Yes. I am making up lingo.
The podcast on Innovations in Web Input brought up an interesting Apple phenomenon. We all like to get packages and open new things, but Apple takes it to another level. Opening an Apple product is an event. People actually take pictures of each stage of the opening of their Apple box. The box that your new MacBook or iPod comes in is clever and interesting. The packaging adds to the event and is part of the overall experience.
The reason I bring this up is because Apple takes it past simply trying to make something easy to use to something that people want to use. There is a difference. Think about your first iPod; playing with that dial and watching the brightly lit album covers slide across the screen.
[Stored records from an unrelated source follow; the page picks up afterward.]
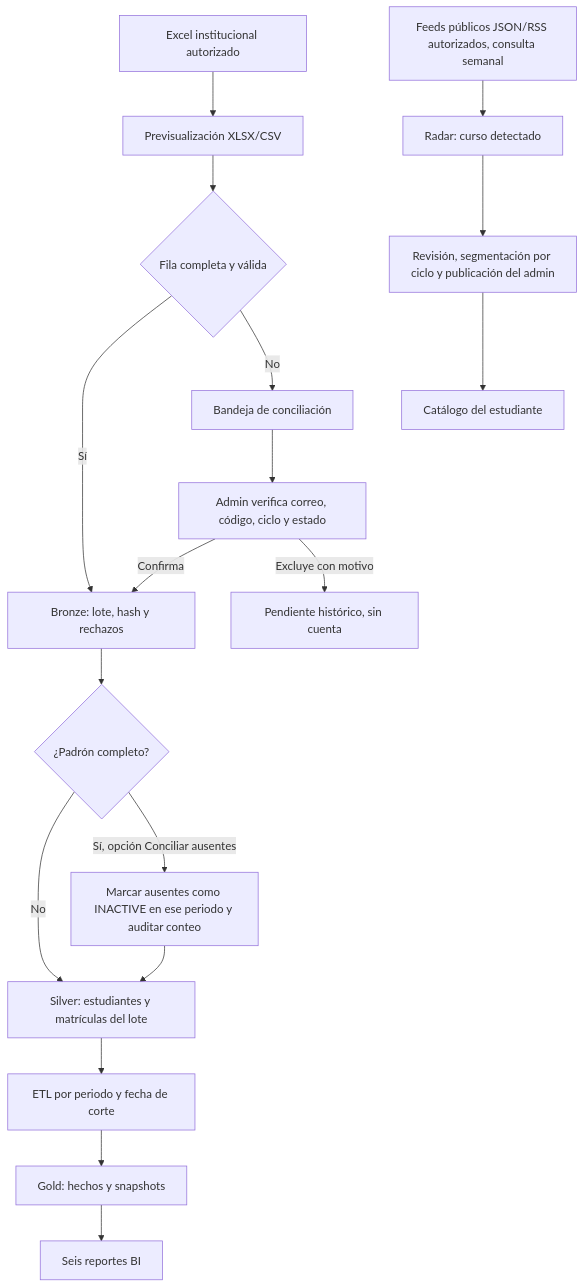
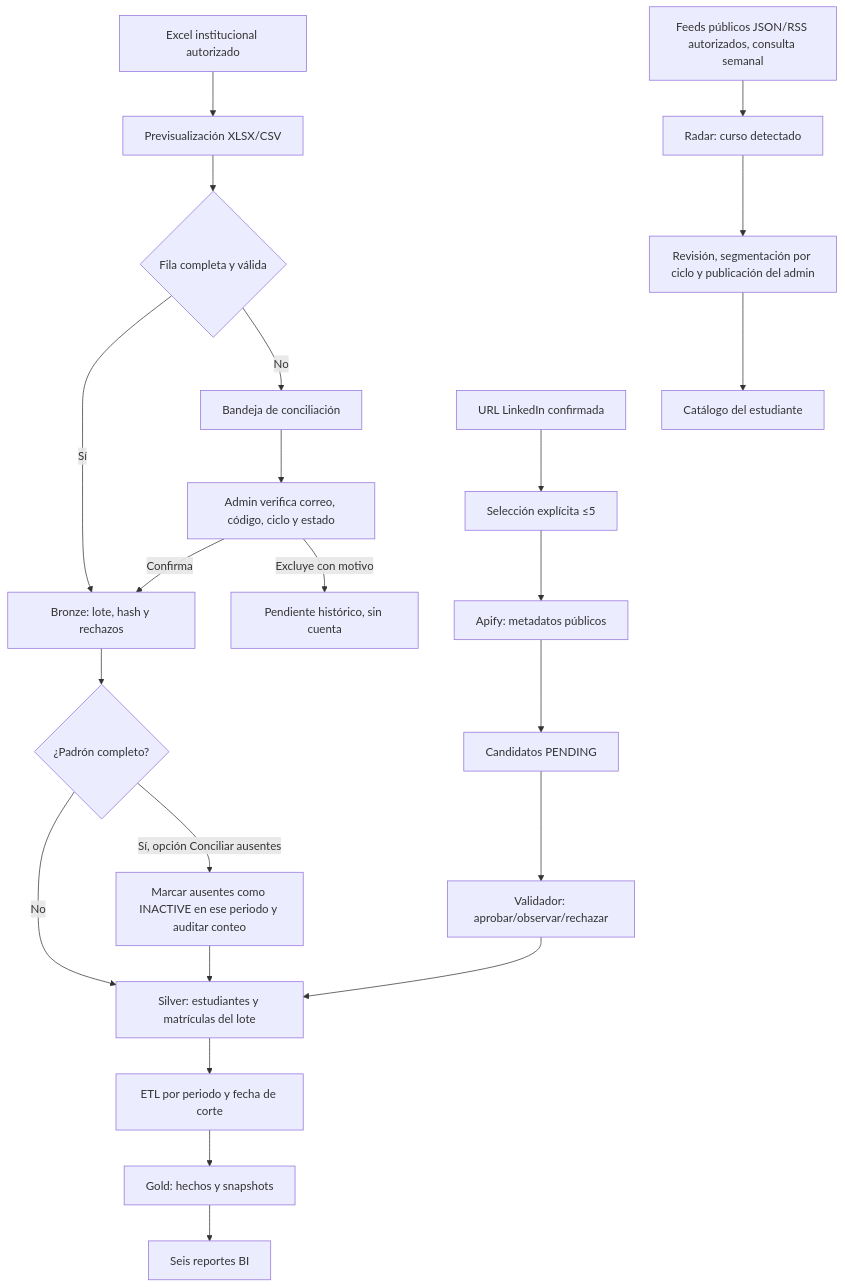
One commit to Kiara1616/pulse-epis changed the diagram in docs/proyecto/31-Fases-MVP-Pulse-EPIS.md. Above: the diagram before and after it, drawn with Mermaid. The commit also changed other lines of this file and 25 other files, not shown here.

````diff
--- a/docs/proyecto/31-Fases-MVP-Pulse-EPIS.md
+++ b/docs/proyecto/31-Fases-MVP-Pulse-EPIS.md
@@ -37,20 +39,25 @@
 ```mermaid
 flowchart TD
     A[Excel institucional autorizado] --> B[Previsualización XLSX/CSV]
     B --> C{Fila completa y válida}
     C -->|Sí| D[Bronze: lote, hash y rechazos]
     D --> Q{¿Padrón completo?}
     Q -->|No| H[Silver: estudiantes y matrículas del lote]
     Q -->|Sí, opción Conciliar ausentes| R[Marcar ausentes como INACTIVE en ese periodo y auditar conteo]
     R --> H
     C -->|No| E[Bandeja de conciliación]
     E --> F[Admin verifica correo, código, ciclo y estado]
     F -->|Confirma| D
     F -->|Excluye con motivo| G[Pendiente histórico, sin cuenta]
     H --> I[ETL por periodo y fecha de corte]
     I --> J[Gold: hechos y snapshots]
     J --> K[Seis reportes BI]
     L[Feeds públicos JSON/RSS autorizados, consulta semanal] --> M[Radar: curso detectado]
     M --> N[Revisión, segmentación por ciclo y publicación del admin]
     N --> O[Catálogo del estudiante]
+    LIURL[URL LinkedIn confirmada] --> LISEL[Selección explícita ≤5]
+    LISEL --> LIAP[Apify: metadatos públicos]
+    LIAP --> LIC[Candidatos PENDING]
+    LIC --> LIDEC[Validador: aprobar/observar/rechazar]
+    LIDEC --> H
 ```
````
Think about getting the touch screen iPhone and using your finger to flip through pictures and then zooming with your pointer and thumb. I zoomed in on so many pictures that I didn’t even want to see in detail, just because it was so fun. I liked it enough to try to think of more ways to use the phone. Even now that it isn’t new, I pull it out and “slide to unlock” for no reason and then think, “what do I want to look at?” I just want to use it.
In my previous post, I discussed basic web usability. In the stepping up to want to usability, basic web usability cannot be left behind. Sticking with my Apple example, the Apple website follows the rules; the logo is in the top left corner of every page ready to take me right back to the homepage, the search box is in the top right, my menus are always available.
The want-to comes from the extra touch of finesse. In the Store section of the website, the search feature helps you along. Type in an “ip” and it will give an assortment of suggestions without even hitting “Enter”. Check out the iPod engraving gallery. It allows the user to select various sayings and iPod colors and then shows you what your new engraved iPod will look like.
Web want to usability is not quite as simple as web usability. It can’t be condensed to a handy checklist. It is going beyond trying to not frustrate the user during their experience, to making the user think of excuses to experience the site again.